**What you need to do**
Give the number of lines that contain "并用测得数据的表示所需结果" in the listing, and write nothing else.

**Excerpted data**
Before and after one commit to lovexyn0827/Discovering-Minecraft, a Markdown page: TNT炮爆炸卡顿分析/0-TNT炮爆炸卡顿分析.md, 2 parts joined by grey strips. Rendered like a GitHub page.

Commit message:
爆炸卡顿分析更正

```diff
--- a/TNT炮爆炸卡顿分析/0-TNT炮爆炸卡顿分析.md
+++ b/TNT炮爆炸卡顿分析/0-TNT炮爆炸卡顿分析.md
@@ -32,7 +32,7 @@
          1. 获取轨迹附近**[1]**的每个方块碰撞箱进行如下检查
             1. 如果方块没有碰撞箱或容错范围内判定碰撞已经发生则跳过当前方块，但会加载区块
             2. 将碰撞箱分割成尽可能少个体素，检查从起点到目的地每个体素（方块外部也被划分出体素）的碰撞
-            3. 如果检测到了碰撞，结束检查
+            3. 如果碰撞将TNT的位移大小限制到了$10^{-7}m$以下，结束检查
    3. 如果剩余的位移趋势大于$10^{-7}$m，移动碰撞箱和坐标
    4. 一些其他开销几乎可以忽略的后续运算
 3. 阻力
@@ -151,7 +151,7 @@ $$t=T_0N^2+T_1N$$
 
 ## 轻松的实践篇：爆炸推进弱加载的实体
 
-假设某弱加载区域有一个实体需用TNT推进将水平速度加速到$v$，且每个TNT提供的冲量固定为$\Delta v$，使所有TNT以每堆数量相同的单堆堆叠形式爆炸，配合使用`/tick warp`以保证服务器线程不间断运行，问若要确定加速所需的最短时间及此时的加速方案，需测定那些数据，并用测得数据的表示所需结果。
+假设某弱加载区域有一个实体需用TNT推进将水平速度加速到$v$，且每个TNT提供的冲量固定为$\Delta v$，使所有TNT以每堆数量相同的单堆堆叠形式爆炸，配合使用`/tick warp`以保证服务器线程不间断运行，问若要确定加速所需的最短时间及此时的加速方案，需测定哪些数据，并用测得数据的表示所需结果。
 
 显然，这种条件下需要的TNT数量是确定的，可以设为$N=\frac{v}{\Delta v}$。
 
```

**Response**
2